However, earlier measures can be taken to help avoid damage to the front teeth and encourage skeletal correction. Underbite patients who receive treatment between the ages of about seven to ten tend to be less likely to need corrective jaw surgery when they are older.

Overbite/Protruding Teeth: Teeth that protrude are generally evident in early childhood. These are often seen as a cosmetic concern, but the effects of an overbite pattern go beyond the appearance of the teeth. Children may experience pain in the jaw and excessive tooth wear, and they can even have trouble with normal speech patterns.

We’ll usually need to wait until a child’s mouth has matured before attempting to correct an overbite. However, several treatment options still exist for reducing the risk of pain and traumatic injury as they grow. These corrective measures can also improve a child’s confidence in their smile!

Your Child’s Free Consultation

When you bring your child in for their first orthodontic appointment, our Wedding Thompson Orthodontics team will spend time getting them used to the orthodontic office so they’ll feel comfortable in our Owensboro office. Then we’ll assess their unique condition and needs. Early intervention helps Dr. Wedding and Dr. Thompson

  • Improve your child’s overall health
  • Correct bad habits like thumb-sucking
  • Guide your child’s jaw growth
  • Lower the risk of trauma

Why Your Child Should See an Orthodontist by Age 7

Set Your Child Up for Success at Wedding Thompson Orthodontics
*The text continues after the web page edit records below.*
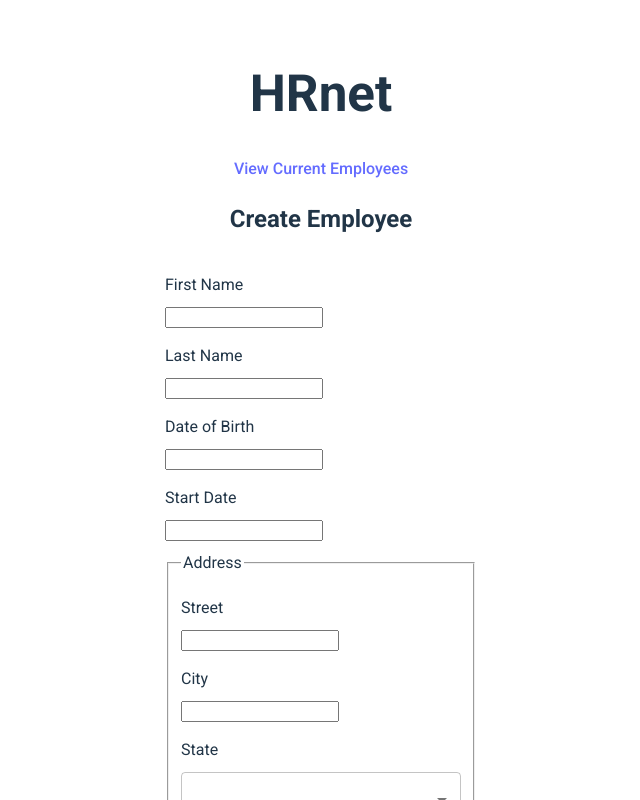
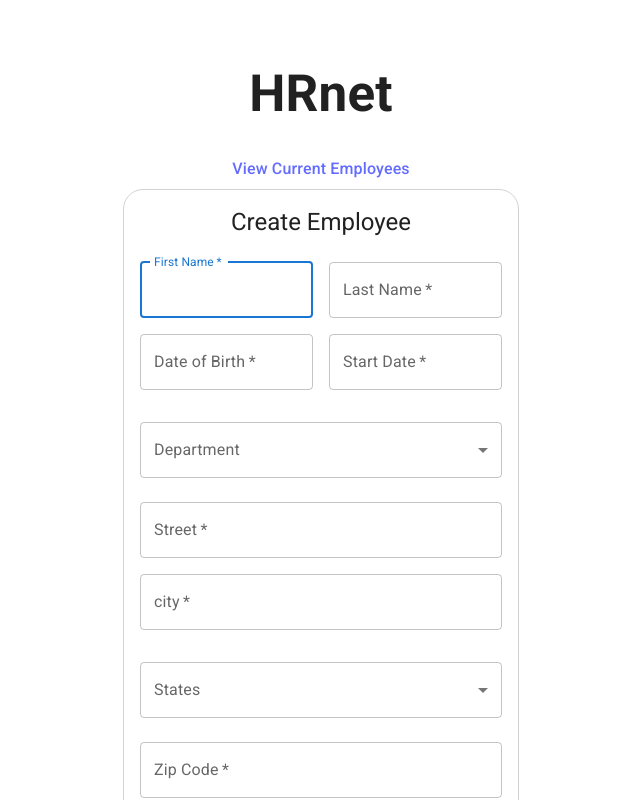
Before and after one commit to AlexGrouard/OC-Project-14-HRNet-React, a React (Vite) app: page / in a window 1280 px wide. Shown: the top 800 px of the page, without its empty margins (319-959 px from the left). Built offline with nearby package versions, Linux system fonts and the light colour scheme.

Commit message:
Switch scss module to material UI

```diff
--- a/src/component/form/form.module.scss
+++ /dev/null
@@ -1,24 +0,0 @@
-.form, fieldset{
-    display: flex;
-    flex-direction: column;
-    justify-content: center;
-    text-align: left;
-
-    label {
-        margin-top: 1rem;
-        margin-bottom: 10px;
-    }
-
-    input{
-        width: 150px;
-    }
-
-    .address {
-        margin-top: 10px;
-        width: 280px;
-    }
-}
-
-button {
-    margin-top: 20px;
-}
--- a/src/component/form/form.tsx
+++ b/src/component/form/form.tsx
@@ -1,7 +1,20 @@
-import { MenuItem, Select } from "@mui/material"
+import {
+	Box,
+	Button,
+	Container,
+	CssBaseline,
+	FormControl,
+	Grid,
+	InputLabel,
+	MenuItem,
+	Select,
+	TextField,
+	Typography,
+} from "@mui/material"
+import { ThemeProvider, createTheme } from "@mui/material/styles"
+
 import { useState } from "react"
 import { states } from "../../utils/states"
-import styles from "./form.module.scss"
 
 function Form(): JSX.Element {
 	const [firstName, setFirstName] = useState("")
@@ -14,87 +27,87 @@ function Form(): JSX.Element {
 	const [zipCode, setZipCode] = useState("")
 	const [department, setDepartment] = useState("")
 
+	const defaultTheme = createTheme()
+
 	return (
-		<div className={styles.container}>
-			<h2>Create Employee</h2>
-			<form className={styles.form}>
-				<label>First Name</label>
-				<input
-					type='text'
+		<ThemeProvider theme={defaultTheme}>
+			<Container component='main' maxWidth='xs'>
+				<CssBaseline />
+				<Box
+					sx={{
+						marginTop: 1,
+						padding: 2,
+						borderRadius: 5,
+						display: "flex",
+						flexDirection: "column",
+						alignItems: "center",
+						border: "1px solid lightgray",
+					}}
+				>
+					<Typography component='h1' variant='h5'>
+						Create Employee
+					</Typography>
+					<Box
+						component='form'
+						noValidate
+						/* onSubmit={handleSubmit} */
+						sx={{ mt: 3 }}
+					>
+						<Grid container spacing={2}>
+							<Grid item xs={12} sm={6}>
+								<TextField
+									required
+									fullWidth
+									id='firstName'
+									label='First Name'
 									name='first-name'
 									value={firstName}
 									onChange={(e) => setFirstName(e.target.value)}
+									autoFocus
 								/>
-
-				<label>Last Name</label>
-				<input
-					type='text'
+							</Grid>
+							<Grid item xs={12} sm={6}>
+								<TextField
+									required
+									fullWidth
+									id='lastName'
+									label='Last Name'
 									name='last-name'
 									value={lastName}
 									onChange={(e) => setLastName(e.target.value)}
 								/>
-
-				<label>Date of Birth</label>
-				<input
+							</Grid>
+							<Grid item xs={12} sm={6}>
+								<TextField
+									required
+									fullWidth
+									id='date-of-birth'
+									label='Date of Birth'
 									name='date-of-birth'
-					type='text'
 									value={dateOfBirth}
 									onChange={(e) => setDateOfBirth(e.target.value)}
+									autoComplete='01/01/1985'
 								/>
-
-				<label>Start Date</label>
-				<input
-					type='text'
+							</Grid>
+							<Grid item xs={12} sm={6}>
+								<TextField
+									required
+									fullWidth
+									id='start-date'
+									label='Start Date'
+									name='start-date'
 									value={startDate}
 									onChange={(e) => setStartDate(e.target.value)}
 								/>
-
-				<fieldset className={styles.address}>
-					<legend>Address</legend>
-
-					<label>Street</label>
-					<input
-						type='text'
-						name='street'
-						value={street}
-						onChange={(e) => setStreet(e.target.value)}
-					/>
-
-					<label>City</label>
-					<input
-						name='city'
-						type='text'
-						value={city}
-						onChange={(e) => setCity(e.target.value)}
-					/>
-
-					<label>State</label>
+							</Grid>
+							<Grid item xs={12}>
+								<FormControl fullWidth margin='normal'>
+									<InputLabel id='DepartmentLabel'>Department</InputLabel>
 									<Select
-						className={styles.state}
-						placeholder='Alabama'
-						value={usState}
-						onChange={(e) => setUsState(e.target.value)}
-					>
-						{states.map((state) => (
-							<MenuItem key={state.abbreviation} value={state.abbreviation}>
-								{state.name}
-							</MenuItem>
-						))}
-					</Select>
-
-					<label>Zip Code</label>
-					<input
-						name='zip-code'
-						type='number'
-						value={zipCode}
-						onChange={(e) => setZipCode(e.target.value)}
-					/>
-				</fieldset>
-				<label>Department</label>
-				<Select
-					className={styles.department}
+										id='Department'
+										labelId='DepartmentLabel'
+										label='Department'
 										value={department}
-					label='Age'
 										onChange={(e) => setDepartment(e.target.value)}
 									>
 										<MenuItem value='Sales'>Sales</MenuItem>
@@ -103,9 +116,76 @@ function Form(): JSX.Element {
 										<MenuItem value='Human Resources'>Human Resources</MenuItem>
 										<MenuItem value='Legal'>Legal</MenuItem>
 									</Select>
-				<button> Save </button>
-			</form>
-		</div>
+								</FormControl>
+							</Grid>
+							<Grid item xs={12}>
+								<TextField
+									required
+									fullWidth
+									id='street'
+									label='Street'
+									name='street'
+									value={street}
+									onChange={(e) => setStreet(e.target.value)}
+								/>
+							</Grid>
+							<Grid item xs={12}>
+								<TextField
+									required
+									fullWidth
+									id='city'
+									label='city'
+									name='city'
+									value={city}
+									onChange={(e) => setCity(e.target.value)}
+								/>
+							</Grid>
+							<Grid item xs={12}>
+								<FormControl fullWidth margin='normal'>
+									<InputLabel id='statesLabel'>States</InputLabel>
+									<Select
+										id='states'
+										labelId='statesLabel'
+										label='states'
+										placeholder='Alabama'
+										value={usState}
+										onChange={(e) => setUsState(e.target.value)}
+									>
+										{states.map((state) => (
+											<MenuItem
+												key={state.abbreviation}
+												value={state.abbreviation}
+											>
+												{state.name}
+											</MenuItem>
+										))}
+									</Select>
+								</FormControl>
+							</Grid>
+							<Grid item xs={12}>
+								<TextField
+									required
+									fullWidth
+									id='zipCode'
+									label='Zip Code'
+									name='zip-code'
+									value={zipCode}
+									onChange={(e) => setZipCode(e.target.value)}
+								/>
+							</Grid>
+						</Grid>
+						<Button
+							type='submit'
+							fullWidth
+							variant='contained'
+							sx={{ mt: 3, mb: 2 }}
+						>
+							Save
+						</Button>
+					</Box>
+				</Box>
+			</Container>
+		</ThemeProvider>
 	)
 }
 
--- a/src/data/data.json
+++ /dev/null
@@ -1,5 +0,0 @@
-{
-    "nodes":{
-        "items": "test"
-    }
-}
--- /dev/null
+++ b/src/data/data.ts
@@ -0,0 +1,14 @@
+export const nodes = [
+	{
+		id: "0",
+		firstName: "Jane",
+		lastName: "Doe",
+		startDate: "2023-05-06",
+		department: "Sales",
+		dateOfBirth: "1985-01-01",
+		street: "11 St John Street",
+		city: "Atlanta",
+		state: "Georgia",
+		zipCode: 30033,
+	},
+]
--- a/src/layout/layout.tsx
+++ b/src/layout/layout.tsx
@@ -1,5 +1,5 @@
 import { Route, BrowserRouter as Router, Routes } from "react-router-dom"
-import HRTable from "../pages/table/HRtable"
+import HRTable from "../pages/HRtable"
 import Home from "../pages/Home"
 import styles from "./Layout.module.scss"
 
--- /dev/null
+++ b/src/pages/HRtable.tsx
@@ -0,0 +1,155 @@
+import { Stack, TablePagination, TextField } from "@mui/material"
+import { CompactTable } from "@table-library/react-table-library/compact"
+import {
+	DEFAULT_OPTIONS,
+	getTheme,
+} from "@table-library/react-table-library/material-ui"
+import { usePagination } from "@table-library/react-table-library/pagination"
+import { useSort } from "@table-library/react-table-library/sort"
+import { useTheme } from "@table-library/react-table-library/theme"
+import { useState } from "react"
+import { FaChevronDown, FaChevronUp, FaSearch } from "react-icons/fa"
+import { Link } from "react-router-dom"
+import { nodes } from "../data/data"
+
+function HRTable(): JSX.Element {
+	const data = { nodes }
+	//THEMES
+	const materialTheme = getTheme(DEFAULT_OPTIONS)
+	const theme = useTheme(materialTheme)
+	//SORTING
+	const sort = useSort(
+		data,
+		{
+			onChange: onSortChange,
+		},
+		{
+			sortIcon: {
+				iconDefault: null,
+				iconUp: <FaChevronUp />,
+				iconDown: <FaChevronDown />,
+			},
+			sortFns: {
+				FIRSTNAME: (array) =>
+					array.sort((a, b) => a.firstName.localeCompare(b.firstName)),
+				LASTNAME: (array) =>
+					array.sort((a, b) => a.lastName.localeCompare(b.lastName)),
+				STARTDATE: (array) =>
+					array.sort((a, b) => a.startDate.localeCompare(b.startDate)),
+				DEPARTMENT: (array) =>
+					array.sort((a, b) => a.department.localeCompare(b.department)),
+				DATEOFBIRTH: (array) =>
+					array.sort((a, b) => a.dateOfBirth - b.dateOfBirth),
+				STREET: (array) =>
+					array.sort((a, b) => a.street.localeCompare(b.street)),
+				CITY: (array) => array.sort((a, b) => a.city.localeCompare(b.city)),
+				STATE: (array) => array.sort((a, b) => a.state.localeCompare(b.state)),
+				ZIPCODE: (array) => array.sort((a, b) => a.zipCode - b.zipCode),
+			},
+		}
+	)
+
+	function onSortChange(action: unknown, state: unknown) {
+		console.log(action, state)
+	}
+	//PAGINATION
+	const pagination = usePagination(data, {
+		state: {
+			page: 0,
+			size: 10,
+		},
+		/* onChange: onPaginationChange, */
+	})
+
+	/* 	function onPaginationChange(action: any, state: any) {
+		console.log(action, state)
+	} */
+	//SEARCH
+	const [search, setSearch] = useState("")
+
+	const handleSearch = (event: any) => {
+		setSearch(event.target.value)
+	}
+	const COLUMNS = [
+		{
+			label: "First Name",
+			renderCell: (item: any) => item.firstName,
+			sort: { sortKey: "FIRSTNAME" },
+		},
+		{
+			label: "Last Name",
+			renderCell: (item: any) => item.lastName,
+			sort: { sortKey: "LASTNAME" },
+		},
+		/*	{
+			label: "Start Date",
+			renderCell: (item: any) =>
+				item.startDate.toLocaleDateString("fr-FR", {
+					year: "numeric",
+					month: "2-digit",
+					day: "2-digit",
+				}),
+			sort: { sortKey: "STARTDATE" },
+		},*/
+		{
+			label: "Start Date",
+			renderCell: (item: any) => item.startDate,
+			sort: { sortKey: "STARTDATE" },
+		},
+		{
+			label: "Department",
+			renderCell: (item: any) => item.department,
+			sort: { sortKey: "DEPARTMENT" },
+		},
+		{
+			label: "Date of Birth",
+			renderCell: (item: any) => item.dateOfBirth,
+			sort: { sortKey: "DATEOFBIRTH" },
+		},
+		{
+			label: "Street",
+			renderCell: (item: any) => item.street,
+			sort: { sortKey: "STREET" },
+		},
+		{
+			label: "City",
+			renderCell: (item: any) => item.city,
+			sort: { sortKey: "CITY" },
+		},
+		{
+			label: "State",
+			renderCell: (item: any) => item.state,
+			sort: { sortKey: "STATE" },
+		},
+		{
+			label: "Zip Code",
+			renderCell: (item: any) => item.zipCode,
+			sort: { sortKey: "ZIPCODE" },
+		},
+	]
+
+	return (
+		<>
+			<Stack spacing={10}>
+				<TextField label='Search Task' value={search} onChange={handleSearch} />
+			</Stack>
+			<CompactTable columns={COLUMNS} data={data} sort={sort} theme={theme} />
+			<br />
+			<Stack spacing={10}>
+				<TablePagination
+					count={data.nodes.length}
+					page={pagination.state.page}
+					rowsPerPage={pagination.state.size}
+					rowsPerPageOptions={[10, 25, 50, 100]}
+					onRowsPerPageChange={(event) =>
+						pagination.fns.onSetSize(parseInt(event.target.value, 10))
+					}
+					onPageChange={(event, page) => pagination.fns.onSetPage(page)}
+				/>
+			</Stack>
+			<Link to='/'>Home</Link>
+		</>
+	)
+}
+
+export default HRTable
--- a/src/pages/home.modules.scss
+++ /dev/null
@@ -1,3 +0,0 @@
-.container{
-
-}
--- a/src/pages/table/HRtable.tsx
+++ /dev/null
@@ -1,86 +0,0 @@
-import { CompactTable } from "@table-library/react-table-library/compact"
-import {
-	DEFAULT_OPTIONS,
-	getTheme,
-} from "@table-library/react-table-library/material-ui"
-import { useSort } from "@table-library/react-table-library/sort"
-import { useTheme } from "@table-library/react-table-library/theme"
-import { FaChevronDown, FaChevronUp } from "react-icons/fa"
-import { nodes } from "../../data/data.json"
-import styles from "./HRtable.module.scss"
-
-function HRTable(): JSX.Element {
-	const key = "Sort"
-	const data = { nodes }
-
-	const materialTheme = getTheme(DEFAULT_OPTIONS)
-	const theme = useTheme(materialTheme)
-
-	const sort = useSort(
-		data,
-		{
-			onChange: onSortChange,
-		},
-		{
-			sortIcon: {
-				iconDefault: null,
-				iconUp: <FaChevronUp />,
-				iconDown: <FaChevronDown />,
-			},
-			sortFns: {
-				TASK: (array) => array.sort((a, b) => a.name.localeCompare(b.name)),
-				DEADLINE: (array) => array.sort((a, b) => a.deadline - b.deadline),
-				TYPE: (array) => array.sort((a, b) => a.type.localeCompare(b.type)),
-				COMPLETE: (array) => array.sort((a, b) => a.isComplete - b.isComplete),
-				TASKS: (array) =>
-					array.sort((a, b) => (a.nodes || []).length - (b.nodes || []).length),
-			},
-		}
-	)
-
-	function onSortChange(action: any, state: any) {
-		console.log(action, state)
-	}
-
-	const COLUMNS = [
-		{
-			label: "Task",
-			renderCell: (item: any) => item.name,
-			sort: { sortKey: "TASK" },
-		},
-		{
-			label: "Deadline",
-			renderCell: (item: any) =>
-				item.deadline.toLocaleDateString("en-US", {
-					year: "numeric",
-					month: "2-digit",
-					day: "2-digit",
-				}),
-			sort: { sortKey: "DEADLINE" },
-		},
-		{
-			label: "Type",
-			renderCell: (item: any) => item.type,
-			sort: { sortKey: "TYPE" },
-		},
-		{
-			label: "Complete",
-			renderCell: (item: any) => item.isComplete.toString(),
-			sort: { sortKey: "COMPLETE" },
-		},
-		{
-			label: "Tasks",
-			renderCell: (item: any) => item.nodes?.length,
-			sort: { sortKey: "TASKS" },
-		},
-	]
-
-	return (
-		<>
-			<CompactTable columns={COLUMNS} data={data} sort={sort} theme={theme} />
-			<br />
-		</>
-	)
-}
-
-export default HRTable
```
Also changed, not shown: src/pages/table/HRtable.module.scss (deleted), src/types/types.ts (renamed from src/utils/types.ts). Lines whose indentation alone changed are shown as unchanged.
At Wedding Thompson Orthodontics, we’ll give your child the rockstar treatment they deserve, so you can trust they’re in good hands. Whether or not they need two-phase treatment, Dr. Wedding and Dr. Thompson have the experience to provide the quality treatment that they would want for their own children. If your child is seven or older and hasn’t seen an orthodontist yet, schedule their free consultation at our office in Owensboro today!